→ Task directions:
If a line of the records contains the word "download", list it.

━━━ Data provided

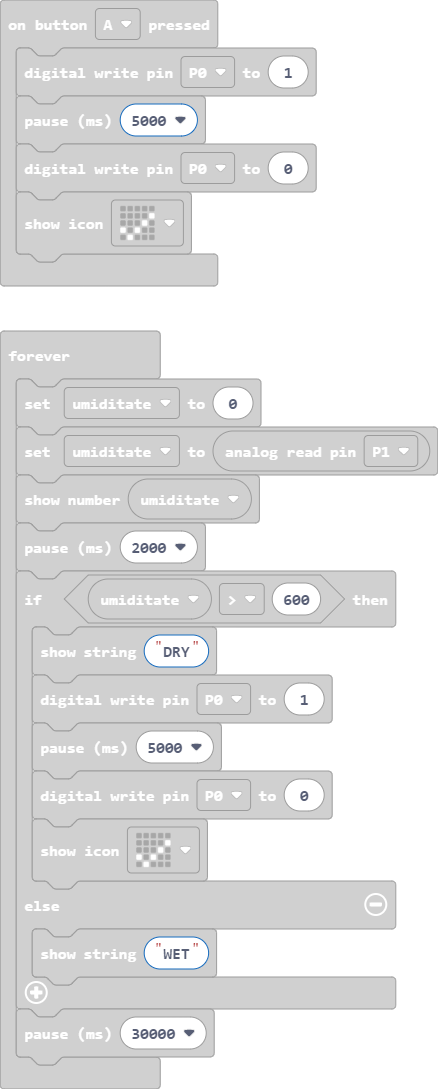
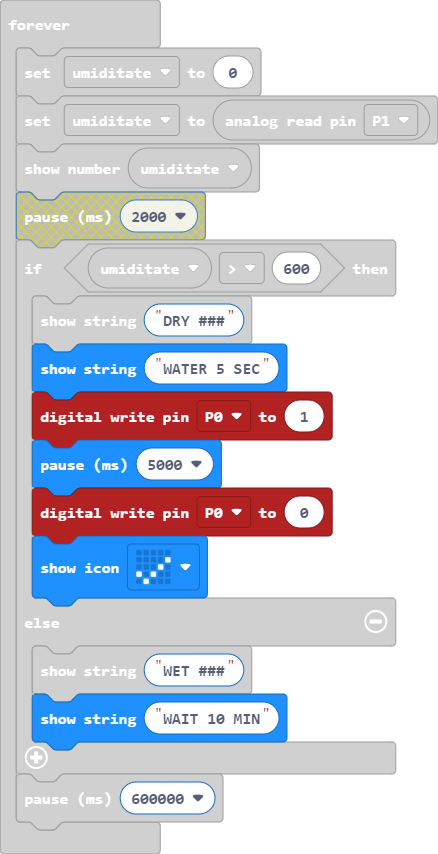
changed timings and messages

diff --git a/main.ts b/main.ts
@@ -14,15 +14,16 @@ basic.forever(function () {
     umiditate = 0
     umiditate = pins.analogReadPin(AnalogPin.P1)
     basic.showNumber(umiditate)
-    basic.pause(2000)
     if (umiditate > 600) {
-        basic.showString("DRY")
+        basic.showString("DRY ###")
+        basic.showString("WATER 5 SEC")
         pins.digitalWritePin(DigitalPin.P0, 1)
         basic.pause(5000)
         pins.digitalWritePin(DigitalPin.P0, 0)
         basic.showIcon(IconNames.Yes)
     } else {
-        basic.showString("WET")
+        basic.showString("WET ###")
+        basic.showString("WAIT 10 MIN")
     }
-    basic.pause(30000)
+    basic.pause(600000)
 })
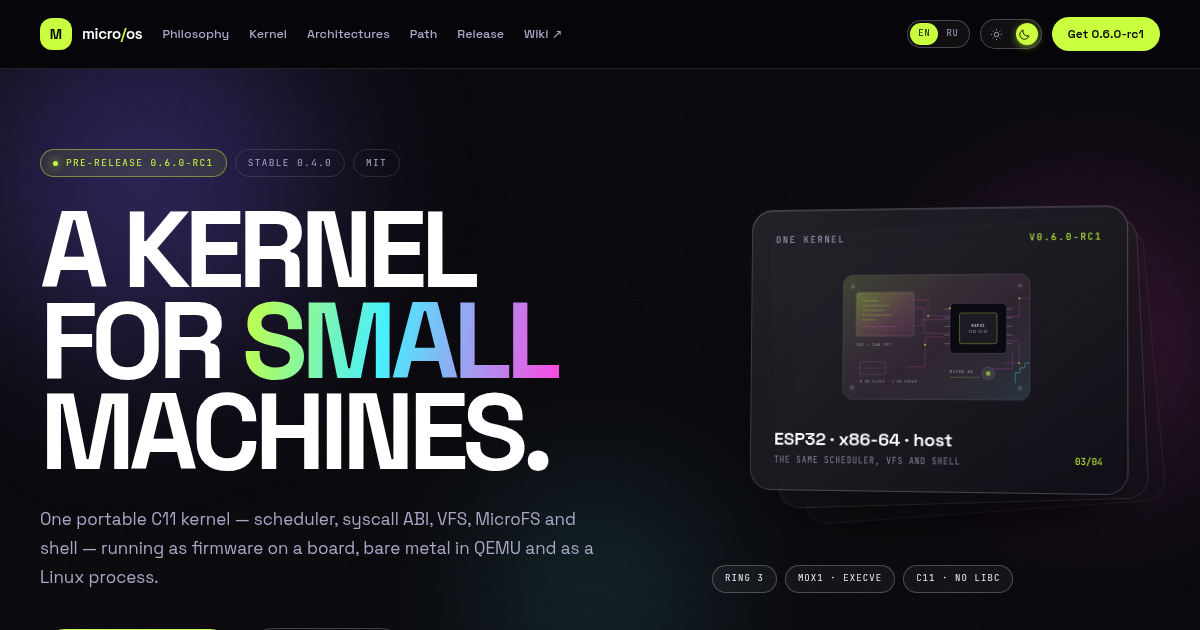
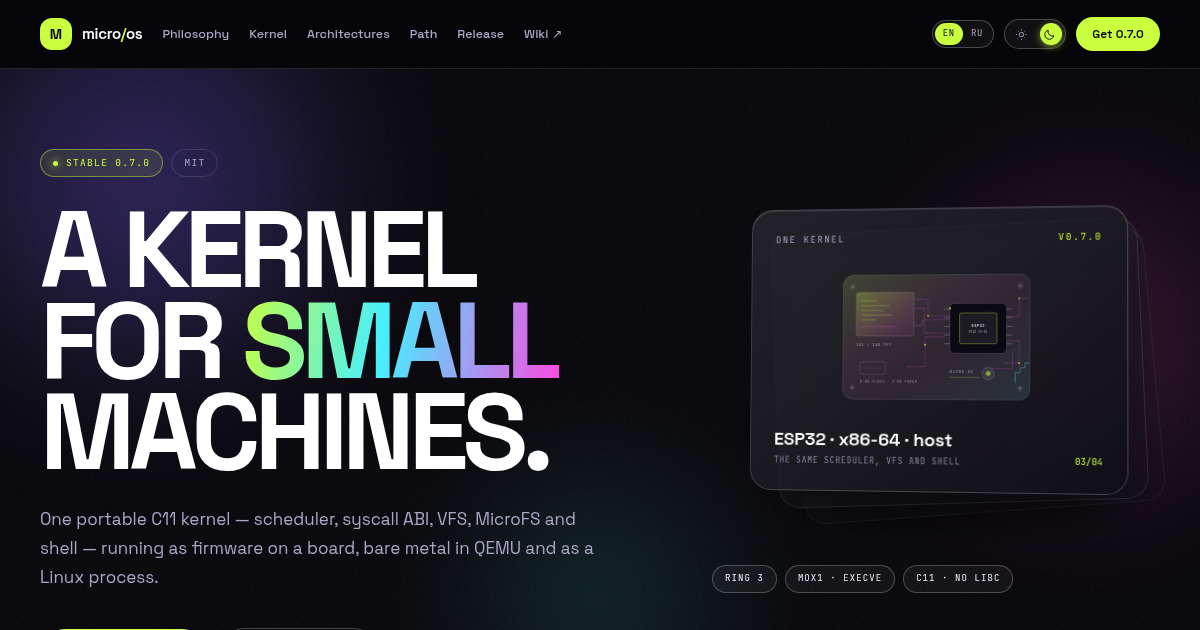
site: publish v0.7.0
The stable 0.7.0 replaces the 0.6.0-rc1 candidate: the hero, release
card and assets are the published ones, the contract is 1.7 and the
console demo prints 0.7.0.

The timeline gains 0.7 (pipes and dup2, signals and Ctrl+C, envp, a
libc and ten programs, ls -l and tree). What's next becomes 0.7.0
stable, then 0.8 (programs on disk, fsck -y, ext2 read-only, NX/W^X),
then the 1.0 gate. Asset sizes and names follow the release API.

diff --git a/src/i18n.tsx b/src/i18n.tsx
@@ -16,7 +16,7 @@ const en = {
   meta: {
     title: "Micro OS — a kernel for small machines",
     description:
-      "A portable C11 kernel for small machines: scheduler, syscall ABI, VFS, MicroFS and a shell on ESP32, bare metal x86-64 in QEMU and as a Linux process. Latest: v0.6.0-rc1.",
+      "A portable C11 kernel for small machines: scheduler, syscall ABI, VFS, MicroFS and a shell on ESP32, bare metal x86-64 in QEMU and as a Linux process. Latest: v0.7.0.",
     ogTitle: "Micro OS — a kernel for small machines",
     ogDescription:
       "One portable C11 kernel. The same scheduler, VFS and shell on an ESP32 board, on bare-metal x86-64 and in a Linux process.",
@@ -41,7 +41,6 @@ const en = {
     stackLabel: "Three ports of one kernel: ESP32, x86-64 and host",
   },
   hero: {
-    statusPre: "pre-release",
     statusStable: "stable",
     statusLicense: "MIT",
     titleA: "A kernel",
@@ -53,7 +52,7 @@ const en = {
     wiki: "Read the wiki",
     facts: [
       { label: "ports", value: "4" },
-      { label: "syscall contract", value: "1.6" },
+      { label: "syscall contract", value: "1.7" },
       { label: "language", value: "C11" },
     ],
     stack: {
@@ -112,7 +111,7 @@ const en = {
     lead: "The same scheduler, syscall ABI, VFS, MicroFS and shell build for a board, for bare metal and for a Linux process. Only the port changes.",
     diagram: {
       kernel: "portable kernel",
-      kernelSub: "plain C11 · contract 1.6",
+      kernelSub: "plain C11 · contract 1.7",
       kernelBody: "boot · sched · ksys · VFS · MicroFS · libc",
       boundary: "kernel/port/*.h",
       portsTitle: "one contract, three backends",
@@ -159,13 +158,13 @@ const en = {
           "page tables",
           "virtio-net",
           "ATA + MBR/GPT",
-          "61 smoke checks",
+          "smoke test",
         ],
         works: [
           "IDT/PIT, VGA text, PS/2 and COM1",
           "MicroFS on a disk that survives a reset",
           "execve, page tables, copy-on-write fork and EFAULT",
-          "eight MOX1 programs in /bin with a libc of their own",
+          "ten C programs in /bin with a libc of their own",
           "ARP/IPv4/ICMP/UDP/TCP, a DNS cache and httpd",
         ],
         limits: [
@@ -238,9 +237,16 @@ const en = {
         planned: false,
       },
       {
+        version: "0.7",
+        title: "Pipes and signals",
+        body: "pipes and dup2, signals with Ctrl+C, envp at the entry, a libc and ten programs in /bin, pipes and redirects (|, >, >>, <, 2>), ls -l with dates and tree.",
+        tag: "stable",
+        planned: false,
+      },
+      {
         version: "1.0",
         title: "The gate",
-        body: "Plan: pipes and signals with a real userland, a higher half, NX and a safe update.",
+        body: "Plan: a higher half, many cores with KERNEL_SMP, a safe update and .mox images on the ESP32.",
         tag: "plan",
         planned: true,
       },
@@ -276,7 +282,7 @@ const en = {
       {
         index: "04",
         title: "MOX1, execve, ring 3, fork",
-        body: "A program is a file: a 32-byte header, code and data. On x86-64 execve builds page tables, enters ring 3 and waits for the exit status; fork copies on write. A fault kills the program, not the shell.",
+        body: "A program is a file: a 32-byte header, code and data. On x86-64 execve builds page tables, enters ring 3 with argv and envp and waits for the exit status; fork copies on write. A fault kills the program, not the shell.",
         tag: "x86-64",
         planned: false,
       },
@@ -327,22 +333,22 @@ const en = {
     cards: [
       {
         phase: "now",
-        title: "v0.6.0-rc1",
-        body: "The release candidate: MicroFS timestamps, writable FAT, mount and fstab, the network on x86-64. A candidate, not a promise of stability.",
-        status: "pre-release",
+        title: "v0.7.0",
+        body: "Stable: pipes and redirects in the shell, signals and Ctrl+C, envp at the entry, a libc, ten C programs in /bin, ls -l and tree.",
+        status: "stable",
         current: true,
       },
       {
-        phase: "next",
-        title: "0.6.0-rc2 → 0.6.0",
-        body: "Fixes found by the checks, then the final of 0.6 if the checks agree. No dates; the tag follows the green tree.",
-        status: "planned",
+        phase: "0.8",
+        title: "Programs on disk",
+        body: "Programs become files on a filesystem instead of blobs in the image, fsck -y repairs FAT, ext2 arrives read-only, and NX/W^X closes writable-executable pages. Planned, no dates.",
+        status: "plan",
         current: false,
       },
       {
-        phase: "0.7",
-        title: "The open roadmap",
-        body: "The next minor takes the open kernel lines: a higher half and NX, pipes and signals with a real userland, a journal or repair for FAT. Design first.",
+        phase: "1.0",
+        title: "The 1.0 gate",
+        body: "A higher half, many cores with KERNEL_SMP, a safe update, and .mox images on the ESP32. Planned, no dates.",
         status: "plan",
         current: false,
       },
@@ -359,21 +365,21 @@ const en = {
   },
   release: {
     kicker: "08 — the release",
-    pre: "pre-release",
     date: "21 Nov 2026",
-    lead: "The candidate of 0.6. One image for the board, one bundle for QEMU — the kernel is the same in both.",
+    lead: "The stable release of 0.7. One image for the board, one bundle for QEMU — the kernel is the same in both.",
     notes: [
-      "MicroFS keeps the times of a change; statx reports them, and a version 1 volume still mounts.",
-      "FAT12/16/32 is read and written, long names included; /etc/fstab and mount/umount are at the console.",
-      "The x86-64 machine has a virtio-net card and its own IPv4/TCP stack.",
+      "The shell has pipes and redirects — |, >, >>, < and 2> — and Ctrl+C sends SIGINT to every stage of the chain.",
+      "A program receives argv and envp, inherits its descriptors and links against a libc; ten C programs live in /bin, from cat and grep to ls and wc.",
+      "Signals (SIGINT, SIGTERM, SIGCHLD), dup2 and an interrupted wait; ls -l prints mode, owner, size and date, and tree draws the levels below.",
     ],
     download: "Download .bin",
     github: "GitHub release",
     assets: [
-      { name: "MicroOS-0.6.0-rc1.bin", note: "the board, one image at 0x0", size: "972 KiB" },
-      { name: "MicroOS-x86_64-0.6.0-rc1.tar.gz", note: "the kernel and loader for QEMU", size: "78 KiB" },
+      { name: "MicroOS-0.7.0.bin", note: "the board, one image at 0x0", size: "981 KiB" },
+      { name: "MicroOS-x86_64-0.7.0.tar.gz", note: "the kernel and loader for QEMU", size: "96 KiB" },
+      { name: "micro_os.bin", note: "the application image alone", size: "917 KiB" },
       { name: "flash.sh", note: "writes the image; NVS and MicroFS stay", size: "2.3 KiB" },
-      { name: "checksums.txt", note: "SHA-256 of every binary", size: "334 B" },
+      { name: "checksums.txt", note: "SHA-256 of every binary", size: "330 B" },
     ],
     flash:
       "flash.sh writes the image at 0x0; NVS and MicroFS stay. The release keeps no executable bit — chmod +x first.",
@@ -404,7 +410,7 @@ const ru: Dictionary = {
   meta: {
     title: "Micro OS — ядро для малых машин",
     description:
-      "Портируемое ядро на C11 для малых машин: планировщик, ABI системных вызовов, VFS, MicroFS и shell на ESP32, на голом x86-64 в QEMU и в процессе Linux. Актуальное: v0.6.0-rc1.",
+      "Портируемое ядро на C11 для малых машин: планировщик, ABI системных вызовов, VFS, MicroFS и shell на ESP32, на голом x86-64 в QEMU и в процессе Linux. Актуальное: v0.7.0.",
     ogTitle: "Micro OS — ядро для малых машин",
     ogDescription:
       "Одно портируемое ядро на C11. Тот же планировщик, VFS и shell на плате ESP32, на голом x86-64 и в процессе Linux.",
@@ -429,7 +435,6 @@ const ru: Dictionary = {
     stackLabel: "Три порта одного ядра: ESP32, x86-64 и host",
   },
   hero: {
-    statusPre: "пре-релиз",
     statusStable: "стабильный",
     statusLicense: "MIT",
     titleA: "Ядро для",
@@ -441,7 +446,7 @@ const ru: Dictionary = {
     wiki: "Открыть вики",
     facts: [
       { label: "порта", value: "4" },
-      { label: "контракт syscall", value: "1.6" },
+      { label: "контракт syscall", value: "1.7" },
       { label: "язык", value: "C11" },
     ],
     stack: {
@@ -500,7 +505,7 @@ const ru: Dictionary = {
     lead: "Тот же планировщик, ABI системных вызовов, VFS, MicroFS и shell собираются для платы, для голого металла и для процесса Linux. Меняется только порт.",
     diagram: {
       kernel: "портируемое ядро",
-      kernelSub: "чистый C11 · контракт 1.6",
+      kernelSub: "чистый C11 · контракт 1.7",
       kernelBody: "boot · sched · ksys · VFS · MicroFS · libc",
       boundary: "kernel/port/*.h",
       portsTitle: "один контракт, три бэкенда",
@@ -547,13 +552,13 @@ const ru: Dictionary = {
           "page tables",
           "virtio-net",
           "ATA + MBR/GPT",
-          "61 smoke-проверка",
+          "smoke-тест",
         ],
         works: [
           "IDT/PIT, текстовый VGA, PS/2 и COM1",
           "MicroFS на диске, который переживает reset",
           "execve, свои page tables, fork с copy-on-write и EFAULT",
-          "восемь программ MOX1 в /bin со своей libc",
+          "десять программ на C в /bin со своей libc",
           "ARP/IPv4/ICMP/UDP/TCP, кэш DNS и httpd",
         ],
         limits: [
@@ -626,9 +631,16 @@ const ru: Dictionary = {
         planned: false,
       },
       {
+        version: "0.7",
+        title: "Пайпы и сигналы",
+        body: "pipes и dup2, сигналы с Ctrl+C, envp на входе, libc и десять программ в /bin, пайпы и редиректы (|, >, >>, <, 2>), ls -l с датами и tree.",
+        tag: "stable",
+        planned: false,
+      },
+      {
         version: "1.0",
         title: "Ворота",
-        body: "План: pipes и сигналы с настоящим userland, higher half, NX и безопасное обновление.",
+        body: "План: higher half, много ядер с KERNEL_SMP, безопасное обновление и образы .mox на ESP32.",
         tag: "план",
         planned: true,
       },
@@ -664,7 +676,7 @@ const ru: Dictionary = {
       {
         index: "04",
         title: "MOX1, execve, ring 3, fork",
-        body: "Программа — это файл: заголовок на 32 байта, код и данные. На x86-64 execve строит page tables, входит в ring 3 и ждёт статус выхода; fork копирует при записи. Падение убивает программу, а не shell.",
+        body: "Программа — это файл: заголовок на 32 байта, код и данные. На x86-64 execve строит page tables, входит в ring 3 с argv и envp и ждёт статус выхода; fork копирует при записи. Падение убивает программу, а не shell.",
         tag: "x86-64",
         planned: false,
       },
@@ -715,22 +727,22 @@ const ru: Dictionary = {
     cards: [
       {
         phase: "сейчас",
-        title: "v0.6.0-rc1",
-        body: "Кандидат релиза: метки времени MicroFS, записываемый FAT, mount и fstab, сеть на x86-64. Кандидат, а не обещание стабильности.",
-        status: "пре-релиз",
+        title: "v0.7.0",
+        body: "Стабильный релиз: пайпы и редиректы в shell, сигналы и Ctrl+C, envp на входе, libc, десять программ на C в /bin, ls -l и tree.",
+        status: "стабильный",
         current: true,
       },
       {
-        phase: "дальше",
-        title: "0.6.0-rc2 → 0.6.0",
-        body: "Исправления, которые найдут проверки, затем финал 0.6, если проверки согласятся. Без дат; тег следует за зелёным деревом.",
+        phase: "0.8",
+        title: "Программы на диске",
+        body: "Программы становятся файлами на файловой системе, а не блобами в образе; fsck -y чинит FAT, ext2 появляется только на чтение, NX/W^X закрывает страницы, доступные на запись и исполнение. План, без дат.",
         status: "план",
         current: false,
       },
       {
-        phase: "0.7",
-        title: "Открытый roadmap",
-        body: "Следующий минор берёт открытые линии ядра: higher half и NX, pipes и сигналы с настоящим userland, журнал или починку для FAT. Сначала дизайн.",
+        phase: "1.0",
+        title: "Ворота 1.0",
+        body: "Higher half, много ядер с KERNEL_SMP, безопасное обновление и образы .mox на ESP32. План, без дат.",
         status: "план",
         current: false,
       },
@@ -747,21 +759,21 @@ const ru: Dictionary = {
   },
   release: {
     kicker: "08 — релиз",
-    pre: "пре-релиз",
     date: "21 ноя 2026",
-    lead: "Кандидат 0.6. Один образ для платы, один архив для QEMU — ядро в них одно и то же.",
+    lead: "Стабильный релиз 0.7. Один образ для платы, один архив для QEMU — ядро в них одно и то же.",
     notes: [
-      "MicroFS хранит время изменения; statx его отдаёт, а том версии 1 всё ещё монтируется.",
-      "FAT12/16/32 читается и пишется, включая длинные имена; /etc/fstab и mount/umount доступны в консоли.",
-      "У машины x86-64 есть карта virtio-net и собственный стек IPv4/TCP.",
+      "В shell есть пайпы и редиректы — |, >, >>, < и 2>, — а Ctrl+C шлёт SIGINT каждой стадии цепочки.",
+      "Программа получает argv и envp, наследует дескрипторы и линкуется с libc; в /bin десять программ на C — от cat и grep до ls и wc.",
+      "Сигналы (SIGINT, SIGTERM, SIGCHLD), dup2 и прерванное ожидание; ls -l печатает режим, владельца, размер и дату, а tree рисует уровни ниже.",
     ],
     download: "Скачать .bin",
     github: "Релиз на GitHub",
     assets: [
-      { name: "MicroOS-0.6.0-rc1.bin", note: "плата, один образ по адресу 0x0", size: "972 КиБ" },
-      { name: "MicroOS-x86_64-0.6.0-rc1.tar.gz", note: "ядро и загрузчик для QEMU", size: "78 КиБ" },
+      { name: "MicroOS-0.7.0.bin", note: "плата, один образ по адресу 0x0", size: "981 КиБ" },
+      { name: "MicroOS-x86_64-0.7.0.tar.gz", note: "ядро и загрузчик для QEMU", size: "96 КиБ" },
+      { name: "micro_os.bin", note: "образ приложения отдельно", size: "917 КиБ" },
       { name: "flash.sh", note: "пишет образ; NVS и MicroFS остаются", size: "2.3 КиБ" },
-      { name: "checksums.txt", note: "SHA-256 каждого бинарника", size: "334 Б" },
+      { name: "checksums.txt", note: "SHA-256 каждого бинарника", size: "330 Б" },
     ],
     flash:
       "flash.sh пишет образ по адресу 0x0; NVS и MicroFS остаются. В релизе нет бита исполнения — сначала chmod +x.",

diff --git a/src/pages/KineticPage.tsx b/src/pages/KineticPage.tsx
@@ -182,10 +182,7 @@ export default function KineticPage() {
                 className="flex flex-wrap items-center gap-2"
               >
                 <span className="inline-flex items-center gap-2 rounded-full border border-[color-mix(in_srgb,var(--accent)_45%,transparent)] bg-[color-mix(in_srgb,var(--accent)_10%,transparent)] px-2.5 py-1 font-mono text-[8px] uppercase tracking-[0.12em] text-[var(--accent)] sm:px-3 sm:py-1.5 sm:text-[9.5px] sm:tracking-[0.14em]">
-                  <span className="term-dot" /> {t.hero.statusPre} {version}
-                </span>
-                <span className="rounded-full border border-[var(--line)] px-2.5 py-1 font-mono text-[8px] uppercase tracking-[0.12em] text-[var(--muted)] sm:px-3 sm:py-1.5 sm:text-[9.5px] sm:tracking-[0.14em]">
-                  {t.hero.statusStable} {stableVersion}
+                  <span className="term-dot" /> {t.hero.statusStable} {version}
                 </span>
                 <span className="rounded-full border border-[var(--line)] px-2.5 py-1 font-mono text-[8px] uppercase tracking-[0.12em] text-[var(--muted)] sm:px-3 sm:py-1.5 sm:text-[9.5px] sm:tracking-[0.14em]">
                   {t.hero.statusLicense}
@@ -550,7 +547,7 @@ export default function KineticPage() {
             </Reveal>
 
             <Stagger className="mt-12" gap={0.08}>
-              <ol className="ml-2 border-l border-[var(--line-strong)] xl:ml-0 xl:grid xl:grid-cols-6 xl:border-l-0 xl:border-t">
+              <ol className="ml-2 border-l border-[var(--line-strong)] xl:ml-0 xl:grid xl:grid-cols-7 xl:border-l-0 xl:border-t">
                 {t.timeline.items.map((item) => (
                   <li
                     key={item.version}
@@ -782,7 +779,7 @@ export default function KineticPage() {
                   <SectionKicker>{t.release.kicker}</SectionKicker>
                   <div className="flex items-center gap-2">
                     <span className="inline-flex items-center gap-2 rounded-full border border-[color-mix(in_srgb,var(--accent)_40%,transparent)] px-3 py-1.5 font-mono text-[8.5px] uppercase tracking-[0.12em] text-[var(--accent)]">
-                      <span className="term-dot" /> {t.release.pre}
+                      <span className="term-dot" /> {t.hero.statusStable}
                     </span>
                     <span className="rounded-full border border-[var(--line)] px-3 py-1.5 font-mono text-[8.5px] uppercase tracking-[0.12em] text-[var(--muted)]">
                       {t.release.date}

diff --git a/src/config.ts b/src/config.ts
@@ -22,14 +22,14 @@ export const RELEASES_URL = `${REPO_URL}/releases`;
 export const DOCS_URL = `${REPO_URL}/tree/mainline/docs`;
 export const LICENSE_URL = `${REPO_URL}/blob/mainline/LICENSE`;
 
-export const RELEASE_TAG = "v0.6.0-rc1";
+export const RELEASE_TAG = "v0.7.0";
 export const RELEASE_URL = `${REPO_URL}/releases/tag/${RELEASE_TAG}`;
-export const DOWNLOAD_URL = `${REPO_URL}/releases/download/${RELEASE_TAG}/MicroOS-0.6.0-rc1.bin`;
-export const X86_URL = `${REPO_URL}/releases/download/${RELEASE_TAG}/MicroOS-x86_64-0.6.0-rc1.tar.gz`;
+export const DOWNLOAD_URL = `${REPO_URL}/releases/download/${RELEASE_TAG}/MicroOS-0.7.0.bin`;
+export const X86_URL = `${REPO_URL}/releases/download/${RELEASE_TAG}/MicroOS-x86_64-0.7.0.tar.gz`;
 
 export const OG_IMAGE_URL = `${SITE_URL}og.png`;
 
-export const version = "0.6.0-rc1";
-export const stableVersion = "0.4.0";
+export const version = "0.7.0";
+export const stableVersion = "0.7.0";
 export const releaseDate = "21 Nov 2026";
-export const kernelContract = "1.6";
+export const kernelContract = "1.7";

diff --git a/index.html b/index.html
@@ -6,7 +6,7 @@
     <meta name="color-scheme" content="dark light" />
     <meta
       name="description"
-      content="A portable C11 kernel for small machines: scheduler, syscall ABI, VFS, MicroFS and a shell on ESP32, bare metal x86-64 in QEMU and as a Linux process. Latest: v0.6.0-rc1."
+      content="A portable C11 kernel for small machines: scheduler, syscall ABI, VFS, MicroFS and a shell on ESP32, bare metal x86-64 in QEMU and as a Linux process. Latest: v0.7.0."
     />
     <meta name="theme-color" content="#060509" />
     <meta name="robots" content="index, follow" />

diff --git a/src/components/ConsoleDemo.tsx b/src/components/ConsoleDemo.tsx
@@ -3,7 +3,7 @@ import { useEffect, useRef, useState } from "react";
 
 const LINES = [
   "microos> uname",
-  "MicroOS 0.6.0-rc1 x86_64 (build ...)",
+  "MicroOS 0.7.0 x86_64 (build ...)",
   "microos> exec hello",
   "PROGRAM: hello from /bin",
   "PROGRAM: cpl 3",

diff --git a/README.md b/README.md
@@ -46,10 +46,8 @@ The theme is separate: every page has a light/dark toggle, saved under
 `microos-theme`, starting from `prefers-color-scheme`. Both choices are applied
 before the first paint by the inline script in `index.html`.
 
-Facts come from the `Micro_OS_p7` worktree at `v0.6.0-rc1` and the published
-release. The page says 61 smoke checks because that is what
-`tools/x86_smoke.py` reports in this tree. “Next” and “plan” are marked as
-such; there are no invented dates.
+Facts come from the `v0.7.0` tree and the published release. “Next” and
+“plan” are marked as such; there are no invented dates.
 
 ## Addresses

━━━━━━

→ Written solution:
     download: "Download .bin",
     download: "Скачать .bin",
-export const DOWNLOAD_URL = `${REPO_URL}/releases/download/${RELEASE_TAG}/MicroOS-0.6.0-rc1.bin`;
-export const X86_URL = `${REPO_URL}/releases/download/${RELEASE_TAG}/MicroOS-x86_64-0.6.0-rc1.tar.gz`;
+export const DOWNLOAD_URL = `${REPO_URL}/releases/download/${RELEASE_TAG}/MicroOS-0.7.0.bin`;
+export const X86_URL = `${REPO_URL}/releases/download/${RELEASE_TAG}/MicroOS-x86_64-0.7.0.tar.gz`;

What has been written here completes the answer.